Kurtman had mostly positive things to say about the show while acknowledging it was the first of a series and there were bugs to be worked out. He ranked the low cost and educational content highly but wasn't pleased he couldn't immediate get copies of presenters' presentations.You can read his in-depth review of the event here.
Adweek Magazines today released its magazine "Hot List," honoring the inustry's best publications and the people behind them. People magazine is the top winner, ranking No. 1 on the list, with Managing Editor Martha Nelson named Adweek's Editor of the Year. Rounding out the list are O, Real Simple, US, More, Lucky, In Syle, Cooking Light, Glamour and Teen Vogue.
Selection to Adweek Magazine's annual "Hot List" is based on several factors, including ad page and revenue gains, performance within a magazine's competitive category, circulation gains, interviews with media buyers and consultants, and Adweek's own editorial judgment.
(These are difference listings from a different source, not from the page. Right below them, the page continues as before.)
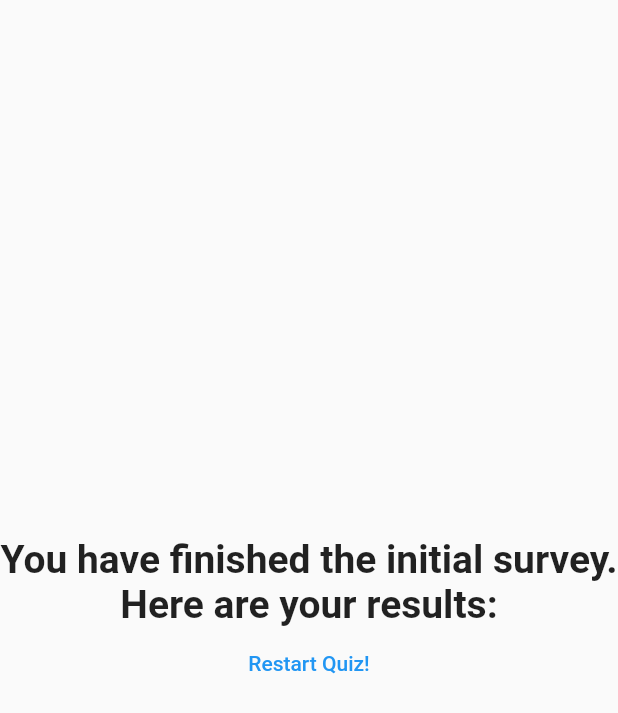
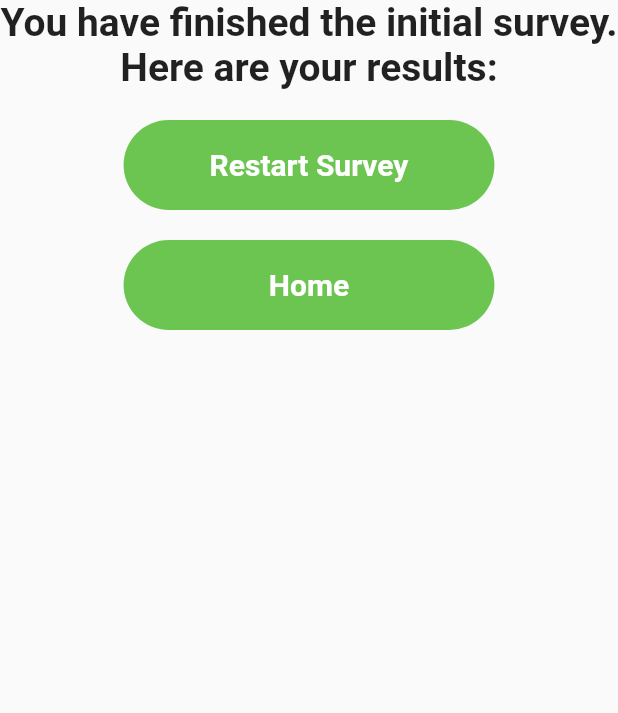
Before and after one commit to AU-Health/au_health_frontend, a Flutter app: the Result widget shown alone on an empty page, opened directly with empty values, on a phone screen of 412 x 824 dp. Shown: the top 713 px of the screen. Run offline on Flutter 3.47's test engine with Material 2 defaults, Android fonts, the phone set to English and light mode, and no system bars; our stand-ins replace built_collection, built_value, cookie_jar, dio, dio_cookie_manager, get_it and 2 more; missing offline and left inert: ferry, ferry_exec, ferry_flutter, ferry_hive_store, gql, gql_code_builder and 2 more; accounts and stored records are empty; statements that could not run were skipped.

Commit message:
basic flow working

```diff
--- a/lib/main_dev.dart
+++ b/lib/main_dev.dart
@@ -6,7 +6,7 @@ void main() async {
   const app = AppConfig(
       appName: "AUCares Test",
       environment: Environment.development,
-      apiUrl: "localhost:8000/graphql",
+      apiUrl: "http://localhost:8000/graphql",
       child: App());
 
   run(app: app);
--- a/lib/main_prod.dart
+++ b/lib/main_prod.dart
@@ -6,7 +6,7 @@ void main() async {
   const app = AppConfig(
       appName: "AUCares",
       environment: Environment.production,
-      apiUrl: "aucares.mattwilkinson.dev/graphql",
+      apiUrl: "https://aucares.mattwilkinson.dev/graphql",
       child: App());
 
   run(app: app);
--- a/lib/main_test.dart
+++ b/lib/main_test.dart
@@ -6,7 +6,7 @@ void main() async {
   const app = AppConfig(
       appName: "AUCares Test",
       environment: Environment.test,
-      apiUrl: "localhost:8000/graphql",
+      apiUrl: "http://localhost:8000/graphql",
       child: App());
 
   run(app: app);
--- a/lib/pages/login.dart
+++ b/lib/pages/login.dart
@@ -1,6 +1,7 @@
 import 'package:aucares/graphql/client.dart';
 import 'package:aucares/graphql/queries/login.req.gql.dart';
 import 'package:aucares/pages/home.dart';
+import 'package:aucares/widgets/button.dart';
 import 'package:ferry/ferry.dart';
 import 'package:flutter/material.dart';
 import 'package:get_it/get_it.dart';
@@ -64,7 +65,7 @@ class _LoginPageState extends State<LoginPage> {
                     ),
                     Expanded(
                       child: Center(
-                        child: SignInButton(
+                        child: AppButton(
                           buttonText: "Login",
                           onClick: () async {
                             _login(
--- a/lib/pages/register.dart
+++ b/lib/pages/register.dart
@@ -1,5 +1,6 @@
 import 'package:aucares/graphql/client.dart';
 import 'package:aucares/pages/survey.dart';
+import 'package:aucares/widgets/button.dart';
 import 'package:aucares/widgets/error_dialog.dart';
 import 'package:aucares/widgets/navigation.dart';
 import 'package:ferry/ferry.dart';
@@ -61,7 +62,7 @@ class _RegisterPageState extends State<RegisterPage> {
                           obscureText: true),
                       Expanded(
                         child: Center(
-                            child: SignInButton(
+                            child: AppButton(
                           onClick: () async {
                             await _register(
                                 email: _emailController.text,
--- /dev/null
+++ b/lib/widgets/button.dart
@@ -0,0 +1,37 @@
+import 'package:flutter/material.dart';
+
+/// Button to sign in.
+class AppButton extends StatelessWidget {
+  final String buttonText;
+  final void Function() onClick;
+
+  const AppButton({Key? key, this.buttonText = "", required this.onClick})
+      : super(key: key);
+
+  @override
+  Widget build(BuildContext context) {
+    return InkWell(
+      onTap: onClick,
+      child: Container(
+        // width: double.infinity,
+        width: MediaQuery.of(context).size.width * 0.6,
+        height: 60,
+        decoration: const BoxDecoration(
+          color: Color(0xFF6CC551),
+          borderRadius: BorderRadius.all(
+            Radius.circular(100),
+          ),
+        ),
+        alignment: Alignment.center,
+        child: Text(
+          buttonText,
+          style: const TextStyle(
+            fontSize: 20,
+            color: Colors.white,
+            fontWeight: FontWeight.bold,
+          ),
+        ),
+      ),
+    );
+  }
+}
--- a/lib/widgets/survey/result.dart
+++ b/lib/widgets/survey/result.dart
@@ -1,3 +1,6 @@
+import 'package:aucares/pages/home.dart';
+import 'package:aucares/widgets/button.dart';
+import 'package:aucares/widgets/navigation.dart';
 import 'package:flutter/material.dart';
 
 class Result extends StatelessWidget {
@@ -23,26 +26,35 @@ class Result extends StatelessWidget {
   Widget build(BuildContext context) {
     return Center(
         child: Column(
-        mainAxisAlignment: MainAxisAlignment.center,
+      mainAxisSize: MainAxisSize.max,
       children: <Widget>[
         Text(
           resultPhrase,
           style: const TextStyle(fontSize: 26, fontWeight: FontWeight.bold),
           textAlign: TextAlign.center,
+          softWrap: true,
+        ),
+        const SizedBox(
+          height: 20,
         ),
         // Text(
         //   'Score ' '$resultScore',
         //   style: TextStyle(fontSize: 36, fontWeight: FontWeight.bold),
         //   textAlign: TextAlign.center,
         // ), //Text
-          FlatButton(
-            child: Text(
-              'Restart Quiz!',
-            ), //Text
-            textColor: Colors.blue,
-            onPressed: resetHandler,
-            //onPressed: waterHandler,
-          ), //FlatButton
+        AppButton(
+          buttonText: "Restart Survey", //Text
+          onClick: resetHandler,
+        ),
+        const SizedBox(
+          height: 20,
+        ),
+        AppButton(
+          buttonText: "Home",
+          onClick: () {
+            AppNavigation.hardPush(page: HomePage(), context: context);
+          },
+        ) //FlatButton
         // FlatButton(
         //   child: Text(
         //     'Water Quiz!',
@@ -51,7 +63,7 @@ class Result extends StatelessWidget {
         //   onPressed: waterHandler,
         // ),
       ], //<Widget>[]
-      ), //Column
-    ); //Center
+      //Column
+    )); //Center
   }
 }
```
Also changed, not shown: lib/pages/home.dart (+58 -9 lines), lib/widgets/sign_in.dart (+0 -36 lines). Lines whose indentation alone changed are shown as unchanged.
Magazines must have at least $50 million in advertising revenues and publish ten issues or more annually. The entire report can be viewed here (pdf).
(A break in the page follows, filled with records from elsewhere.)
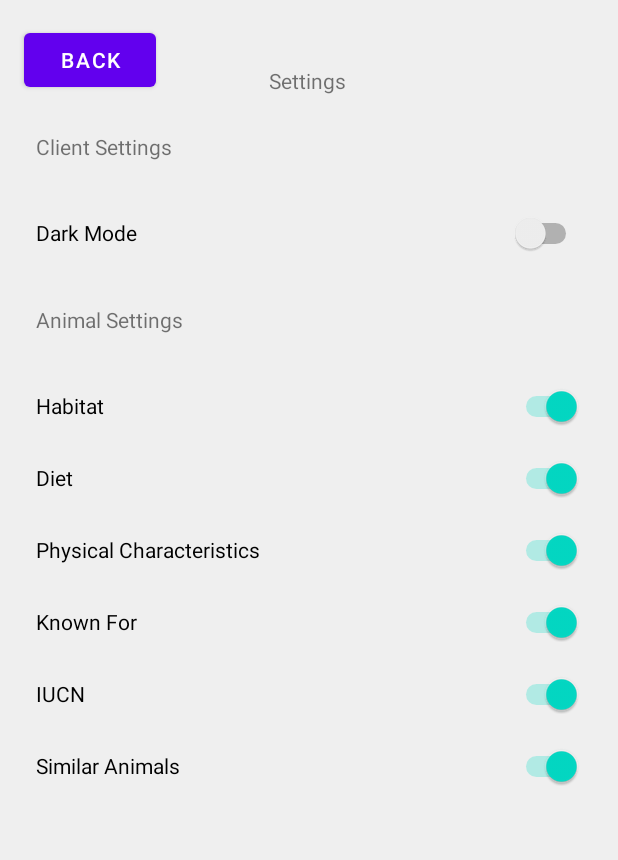
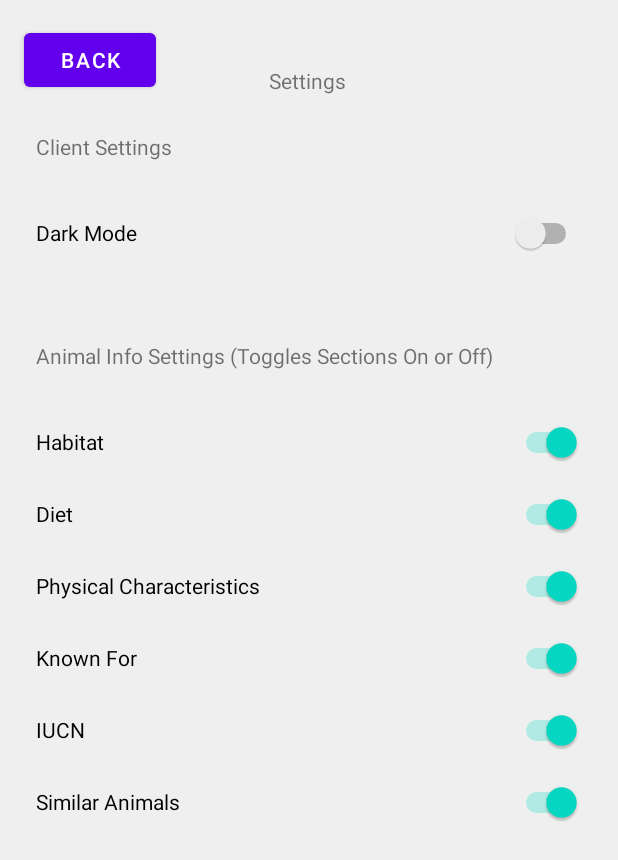
Before and after one commit to nramnara/TheWildlifeGuide, an Android app: the SettingsPage screen opened directly, with no data from a screen before it, on a phone screen of 412 x 824 dp. Shown: the top 860 px of the screen. Run offline under Robolectric (Android 15) with nearby library versions, the phone set to English and light mode, and no system bars.

```diff
--- a/app/src/main/java/com/example/thewildlifeguide/SettingsPage.java
+++ b/app/src/main/java/com/example/thewildlifeguide/SettingsPage.java
@@ -144,11 +144,11 @@ public class SettingsPage extends AppCompatActivity {
             public void onCheckedChanged(CompoundButton compoundButton, boolean b) {
                 if (b){
 
-                    getDelegate().setLocalNightMode(AppCompatDelegate.MODE_NIGHT_YES);
+                    getDelegate().setDefaultNightMode(AppCompatDelegate.MODE_NIGHT_YES);
                     System.out.println("A");
                 }
                 else {
-                    getDelegate().setLocalNightMode(AppCompatDelegate.MODE_NIGHT_NO);
+                    getDelegate().setDefaultNightMode(AppCompatDelegate.MODE_NIGHT_NO);
                     System.out.println("B");
                 }
             }
--- a/app/src/main/res/layout/activity_settings_page.xml
+++ b/app/src/main/res/layout/activity_settings_page.xml
@@ -59,6 +59,7 @@
         android:minHeight="48dp"
         android:text="Animal switch 1"
         app:layout_constraintEnd_toEndOf="parent"
+        app:layout_constraintHorizontal_bias="0.0"
         app:layout_constraintStart_toStartOf="parent"
         app:layout_constraintTop_toBottomOf="@+id/settingspageTitle3" />
 
@@ -111,8 +112,8 @@
         android:layout_width="wrap_content"
         android:layout_height="wrap_content"
         android:layout_marginStart="24dp"
-        android:layout_marginTop="24dp"
-        android:text="Animal Settings"
+        android:layout_marginTop="48dp"
+        android:text="Animal Info Settings (Toggles Sections On or Off)"
         app:layout_constraintStart_toStartOf="parent"
         app:layout_constraintTop_toBottomOf="@+id/darkMode" />
 
```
Capturing a bit of last week's Future Marketing Summit in New York, coBRANDit's Owen Mack conducted a few video interviews with the likes of PSFK's Piers Fawkes, CP + B's Alex Bogusky, Barbarian Group's Benjamin Palmer, Amalgamated's Charles Rosen and Naked's Paul Woolmington. Each comment of where the future of marketing and advertising is headed.
OK, we finally get it. This Pigs Anonymous thing. To promote the Advertising Women of New York's Good, Bad & Ugly Awards, Lowe created a site that calls men pigs. Oh but wait. We don't think anything's wrong with it. After all, men have been calling women bitches hoes and sluts for years. Payback's a bitch. Certainly, you've all noticed how men have to be the stupid one in all commercials now, right? That's payback for all they years men made women stand in front their refrigerator glorifying it as if it were some sort of Godlike orgasmatron needed because no man gave a crap about a woman having an orgasm in the fifties. So as an extension of Dad appearing to be a doofus in cell phone commercials, men can now appear to be sexist pigs on a site created by women who have years of pent up hate having been glorified as nothing but D-cups in a bikini catfighting in beer commercials. Oops, sorry. It's all a joke. We get it. Ha ha. Funny.
What with awards season upon us, some useful information comes to us from Andy Berlin and Tony Davidson after having judged the Andys in Florence. For the help of future award entrants, they compiled a list of categories which he hopes your entries will avoid such as the "gag with the product you don't remember stuck on the end" or the "Let's come back to a not so funny joke after the pack shot" which they lovingly refers to as "the reach around." Take heed fellow creatives. Do not let your hard work become an excuse for the creation of a another category.
While we could certainly do without, a new national advertising award show called The American Advertising Festival is an online competition where all the entrants judge the initial phase of the competition. Cool. Enter your own work then vote for it. That's logical. The final decision is made by a jury of selected creative talent. The best part of the competition and regardless of the judging outcome, all entrants will receive a summary of how their work fared under the scrutiny of their peers, including any comments about the execution. Hmm...no doubt comments will be rife with "This Sucks!"